Items from a dataset
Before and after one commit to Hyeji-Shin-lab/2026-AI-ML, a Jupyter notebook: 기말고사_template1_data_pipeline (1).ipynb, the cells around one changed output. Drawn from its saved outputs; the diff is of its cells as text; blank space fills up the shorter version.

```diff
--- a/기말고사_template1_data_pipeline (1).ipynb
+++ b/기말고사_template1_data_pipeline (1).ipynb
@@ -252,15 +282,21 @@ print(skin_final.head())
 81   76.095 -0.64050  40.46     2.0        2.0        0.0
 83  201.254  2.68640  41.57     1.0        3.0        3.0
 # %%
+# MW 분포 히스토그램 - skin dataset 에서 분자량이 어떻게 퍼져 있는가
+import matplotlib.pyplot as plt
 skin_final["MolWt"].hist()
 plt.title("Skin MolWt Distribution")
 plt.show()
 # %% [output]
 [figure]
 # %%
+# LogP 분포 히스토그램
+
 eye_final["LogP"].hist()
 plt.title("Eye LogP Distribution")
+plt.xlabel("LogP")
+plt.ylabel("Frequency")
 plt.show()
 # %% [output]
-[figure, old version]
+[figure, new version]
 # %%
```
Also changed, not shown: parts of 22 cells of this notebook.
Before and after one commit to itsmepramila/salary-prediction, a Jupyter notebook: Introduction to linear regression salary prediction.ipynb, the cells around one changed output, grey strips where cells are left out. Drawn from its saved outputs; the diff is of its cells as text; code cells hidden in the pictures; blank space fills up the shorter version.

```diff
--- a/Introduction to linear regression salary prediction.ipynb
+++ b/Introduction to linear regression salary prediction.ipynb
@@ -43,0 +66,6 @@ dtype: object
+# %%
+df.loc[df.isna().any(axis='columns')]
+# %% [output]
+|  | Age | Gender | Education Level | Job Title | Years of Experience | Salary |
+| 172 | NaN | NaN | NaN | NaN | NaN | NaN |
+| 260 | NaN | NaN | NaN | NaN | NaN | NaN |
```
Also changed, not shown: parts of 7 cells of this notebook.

## Task directions
The task calls for each record to be returned verbatim.

## Output for this task
Before and after one commit to Hyeji-Shin-lab/2026-AI-ML, a Jupyter notebook: 기말고사_template1_data_pipeline (1).ipynb, the cells around one changed output. Drawn from its saved outputs; the diff is of its cells as text; blank space fills up the shorter version.

```diff
--- a/기말고사_template1_data_pipeline (1).ipynb
+++ b/기말고사_template1_data_pipeline (1).ipynb
@@ -252,15 +282,21 @@ print(skin_final.head())
 81   76.095 -0.64050  40.46     2.0        2.0        0.0
 83  201.254  2.68640  41.57     1.0        3.0        3.0
 # %%
+# MW 분포 히스토그램 - skin dataset 에서 분자량이 어떻게 퍼져 있는가
+import matplotlib.pyplot as plt
 skin_final["MolWt"].hist()
 plt.title("Skin MolWt Distribution")
 plt.show()
 # %% [output]
 [figure]
 # %%
+# LogP 분포 히스토그램
+
 eye_final["LogP"].hist()
 plt.title("Eye LogP Distribution")
+plt.xlabel("LogP")
+plt.ylabel("Frequency")
 plt.show()
 # %% [output]
-[figure, old version]
+[figure, new version]
 # %%
```
Also changed, not shown: parts of 22 cells of this notebook.
Before and after one commit to itsmepramila/salary-prediction, a Jupyter notebook: Introduction to linear regression salary prediction.ipynb, the cells around one changed output, grey strips where cells are left out. Drawn from its saved outputs; the diff is of its cells as text; code cells hidden in the pictures; blank space fills up the shorter version.

```diff
--- a/Introduction to linear regression salary prediction.ipynb
+++ b/Introduction to linear regression salary prediction.ipynb
@@ -43,0 +66,6 @@ dtype: object
+# %%
+df.loc[df.isna().any(axis='columns')]
+# %% [output]
+|  | Age | Gender | Education Level | Job Title | Years of Experience | Salary |
+| 172 | NaN | NaN | NaN | NaN | NaN | NaN |
+| 260 | NaN | NaN | NaN | NaN | NaN | NaN |
```
Also changed, not shown: parts of 7 cells of this notebook.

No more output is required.